Can’t wait ‘til the next season of “Dexter” this fall? Not enough horror movies coming out this month? Is the fact that the Jodi Arias trial is winding down driving you into a mad depression? Well, fear not, horror show lovers, help is on the way. More killers are getting their own TV series, with two based on popular movie killers premiering in the next month. Norman Bates is open for business at the “Bates Motel” starting March 18 on A & E. And “Hannibal”, based on the “Hannibal the Cannibal” Lecter character of “The Silence of the Lambs” franchise fame, is being served up April 4 on NBC. Bon Appétit!
Ever since “The Sopranos” became a critical darling as well as a big ratings winner for HBO back in the early part of this century, networks have been trying to capture a similar dark magic with their own stories centered on killers and very bad eggs. Since then, “Breaking Bad” has become one of basic cable’s most respected shows as Walter White as gone from chemistry teacher to drug kingpin in five, terrifying seasons. Showtime’s “Dexter” is approaching year seven and has reinvigorated itself in its last couple of seasons by having stepsister Deb find out about her stepbrother's peccadilloes and joining him on the dark side of the law herself (http://exm.nr/Z98RPz). And Don Draper, Nucky Thompson, Sookie’s vampire lovers, all those sons of anarchy, and half the cast of “Game of Thrones” have proven that being the anti-hero sure beats being a hero on TV these days.
Thus, Norman Bates and Hannibal Lecter, two of the greatest movie villains of all-time, will soon be starring in their own primetime TV shows.

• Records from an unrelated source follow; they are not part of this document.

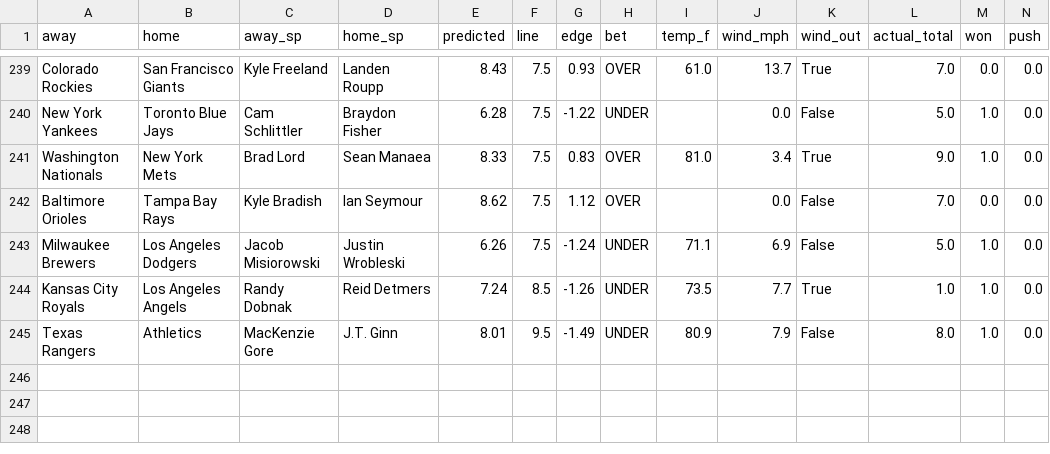
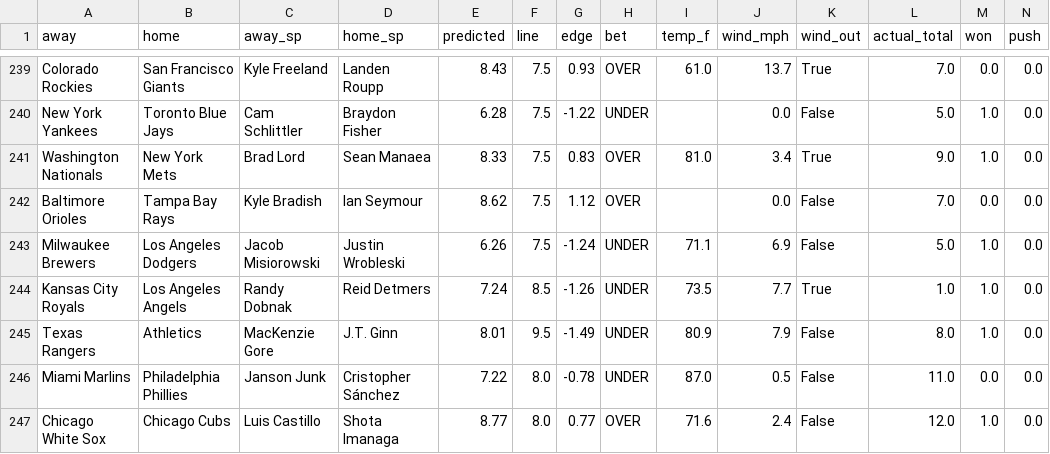
Before and after one commit to clabaughethan/mlb_totals_model, a CSV file: data/predictions/tracker.csv, drawn as a sheet; only a part is shown, gaps mark what is left out; rows hold the shown columns only; the diff names each change by its address in the sheet, - before the commit and + after, or states it on an @@ line.

```diff
--- a/data/predictions/tracker.csv
+++ b/data/predictions/tracker.csv
+row 246: Miami Marlins | Philadelphia Phillies | Janson Junk | Cristopher Sánchez | 7.22 | 8.0 | -0.78 | UNDER | 87.0 | 0.5 | False | 11.0 | 0.0 | 0.0
+row 247: Chicago White Sox | Chicago Cubs | Luis Castillo | Shota Imanaga | 8.77 | 8.0 | 0.77 | OVER | 71.6 | 2.4 | False | 12.0 | 1.0 | 0.0
```
Also changed, not shown: data/predictions/predictions_2026-08-17.csv, 2 other files.
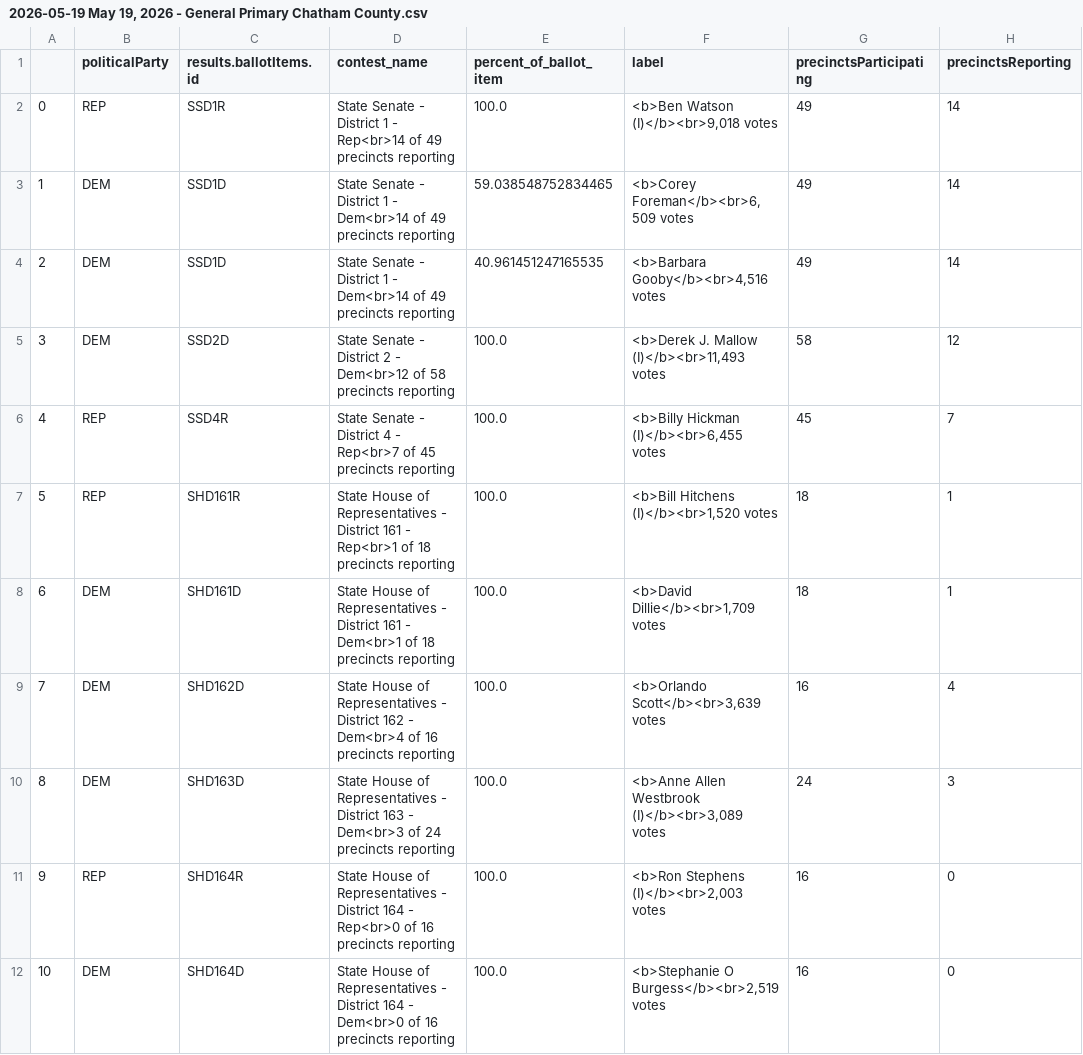
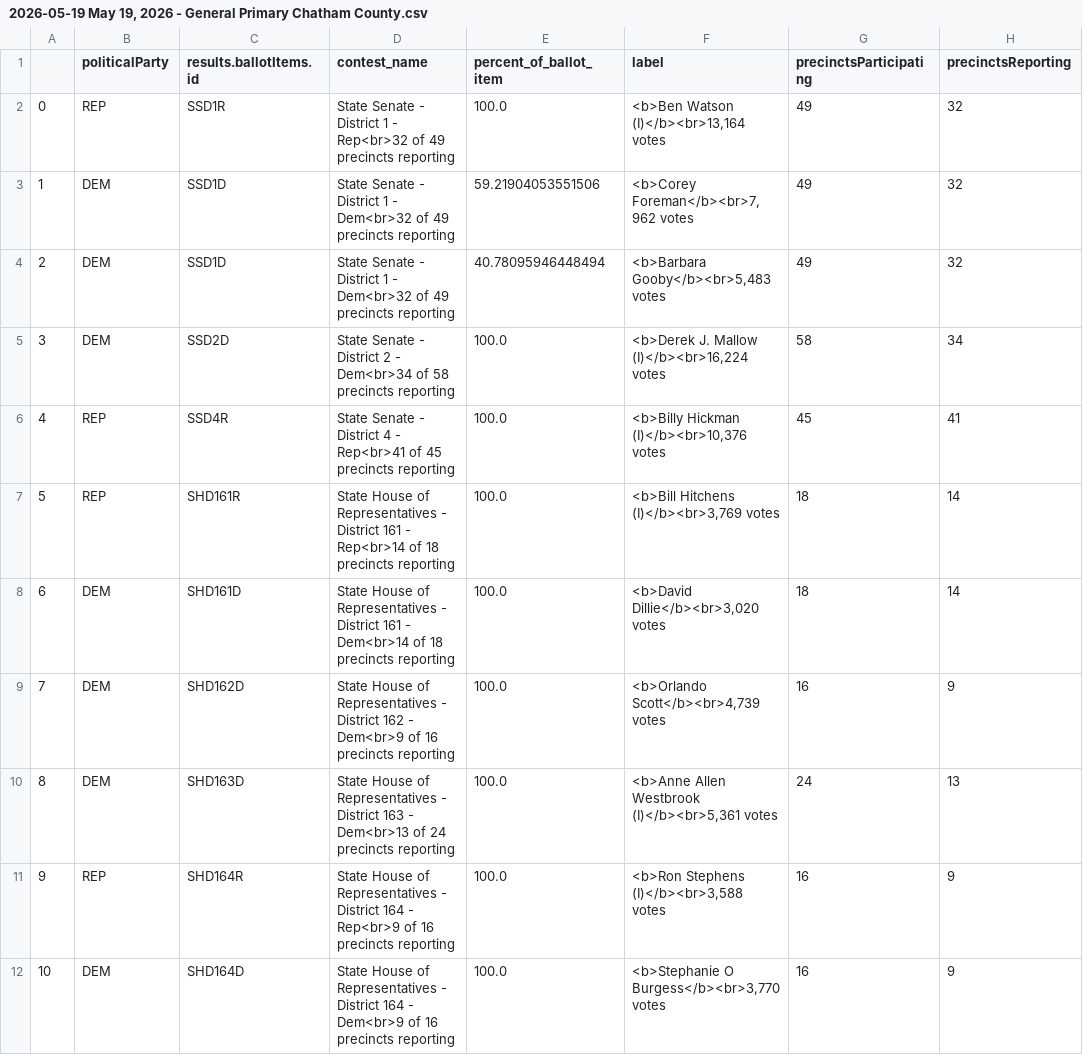
Before and after one commit to maggie-lee/election-night-results-tutorial, a CSV file: 2026-05-19/2026-05-19 May 19, 2026 - General Primary Chatham County.csv, drawn as a sheet; only a part is shown; the diff covers the shown part only.

```diff
--- a/2026-05-19/2026-05-19 May 19, 2026 - General Primary Chatham County.csv
+++ b/2026-05-19/2026-05-19 May 19, 2026 - General Primary Chatham County.csv
@@ -1,12 +1,12 @@
 ,politicalParty,results.ballotItems.id,contest_name,percent_of_ballot_item,label,precinctsParticipating,precinctsReporting
-0,REP,SSD1R,State Senate - District 1 - Rep<br>14 of 49 precincts reporting,100.0,"<b>Ben Watson (I)</b><br>9,018 votes",49,14
-1,DEM,SSD1D,State Senate - District 1 - Dem<br>14 of 49 precincts reporting,59.038548752834465,"<b>Corey Foreman</b><br>6,509 votes",49,14
-2,DEM,SSD1D,State Senate - District 1 - Dem<br>14 of 49 precincts reporting,40.961451247165535,"<b>Barbara Gooby</b><br>4,516 votes",49,14
-3,DEM,SSD2D,State Senate - District 2 - Dem<br>12 of 58 precincts reporting,100.0,"<b>Derek J. Mallow (I)</b><br>11,493 votes",58,12
-4,REP,SSD4R,State Senate - District 4 - Rep<br>7 of 45 precincts reporting,100.0,"<b>Billy Hickman (I)</b><br>6,455 votes",45,7
-5,REP,SHD161R,State House of Representatives - District 161 - Rep<br>1 of 18 precincts reporting,100.0,"<b>Bill Hitchens (I)</b><br>1,520 votes",18,1
-6,DEM,SHD161D,State House of Representatives - District 161 - Dem<br>1 of 18 precincts reporting,100.0,"<b>David Dillie</b><br>1,709 votes",18,1
-7,DEM,SHD162D,State House of Representatives - District 162 - Dem<br>4 of 16 precincts reporting,100.0,"<b>Orlando Scott</b><br>3,639 votes",16,4
-8,DEM,SHD163D,State House of Representatives - District 163 - Dem<br>3 of 24 precincts reporting,100.0,"<b>Anne Allen Westbrook (I)</b><br>3,089 votes",24,3
-9,REP,SHD164R,State House of Representatives - District 164 - Rep<br>0 of 16 precincts reporting,100.0,"<b>Ron Stephens (I)</b><br>2,003 votes",16,0
-10,DEM,SHD164D,State House of Representatives - District 164 - Dem<br>0 of 16 precincts reporting,100.0,"<b>Stephanie O Burgess</b><br>2,519 votes",16,0
+0,REP,SSD1R,State Senate - District 1 - Rep<br>32 of 49 precincts reporting,100.0,"<b>Ben Watson (I)</b><br>13,164 votes",49,32
+1,DEM,SSD1D,State Senate - District 1 - Dem<br>32 of 49 precincts reporting,59.21904053551506,"<b>Corey Foreman</b><br>7,962 votes",49,32
+2,DEM,SSD1D,State Senate - District 1 - Dem<br>32 of 49 precincts reporting,40.78095946448494,"<b>Barbara Gooby</b><br>5,483 votes",49,32
+3,DEM,SSD2D,State Senate - District 2 - Dem<br>34 of 58 precincts reporting,100.0,"<b>Derek J. Mallow (I)</b><br>16,224 votes",58,34
+4,REP,SSD4R,State Senate - District 4 - Rep<br>41 of 45 precincts reporting,100.0,"<b>Billy Hickman (I)</b><br>10,376 votes",45,41
+5,REP,SHD161R,State House of Representatives - District 161 - Rep<br>14 of 18 precincts reporting,100.0,"<b>Bill Hitchens (I)</b><br>3,769 votes",18,14
+6,DEM,SHD161D,State House of Representatives - District 161 - Dem<br>14 of 18 precincts reporting,100.0,"<b>David Dillie</b><br>3,020 votes",18,14
+7,DEM,SHD162D,State House of Representatives - District 162 - Dem<br>9 of 16 precincts reporting,100.0,"<b>Orlando Scott</b><br>4,739 votes",16,9
+8,DEM,SHD163D,State House of Representatives - District 163 - Dem<br>13 of 24 precincts reporting,100.0,"<b>Anne Allen Westbrook (I)</b><br>5,361 votes",24,13
+9,REP,SHD164R,State House of Representatives - District 164 - Rep<br>9 of 16 precincts reporting,100.0,"<b>Ron Stephens (I)</b><br>3,588 votes",16,9
+10,DEM,SHD164D,State House of Representatives - District 164 - Dem<br>9 of 16 precincts reporting,100.0,"<b>Stephanie O Burgess</b><br>3,770 votes",16,9
```
Also changed, not shown: 88 edited cells elsewhere in this file, 2026-05-19/2026-05-19 May 19, 2026 - General Primary Bryan County.csv, 2026-05-19/2026-05-19 May 19, 2026 - General Primary Glynn County.csv, 5 other files.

Bryan Fuller, who brought us “Heroes” a few seasons back, now switches to the other side with his take on the early years of Dr. Lecter’s duel with FBI profiler Will Graham. Mads Mikkelson plays Lecter while Hugh Dancy will essay the role of the bad doctor's crime fighting foil. Mikkelson made mincemeat out of 007’s testicles in “Casino Royale” in 2006, and we shall now see how he does with a man’s liver, some Fava beans and a nice Chianti. The DeLaurentis Group tried to make more hay out of the character with a youthful film reboot back in 2007 but “Hannibal Rising” bombed big time, so hopefully the American Film Institute’s pick for # 1 villain of all time (http://bit.ly/oEa39D) will make the transition to the small screen and not bite off more than he can chew.
Then there’s Norman Bates. The AFI’s # 2 villain of all-time has seen his profile turn into just as big a legend since his premiere in Alfred Hitchcock’s horror classic “Psycho” way back in 1960. For my money, it’s impossible for anyone to top the amazing performance of Anthony Perkins as the mother-fixated motel manager (http://exm.nr/LOCHUQ) and most others agreed, as subsequent "Pyscho"sequels or spin-off's wisely turned to him to continue playing the iconic role. But Perkins is no longer with us and the role must be recast. Shrewdly, the makers of "Bates Motel" aren't starting with an adult Norman, but rather a teenager in an origins story, so that will make it a bit easier for an actor to start anew.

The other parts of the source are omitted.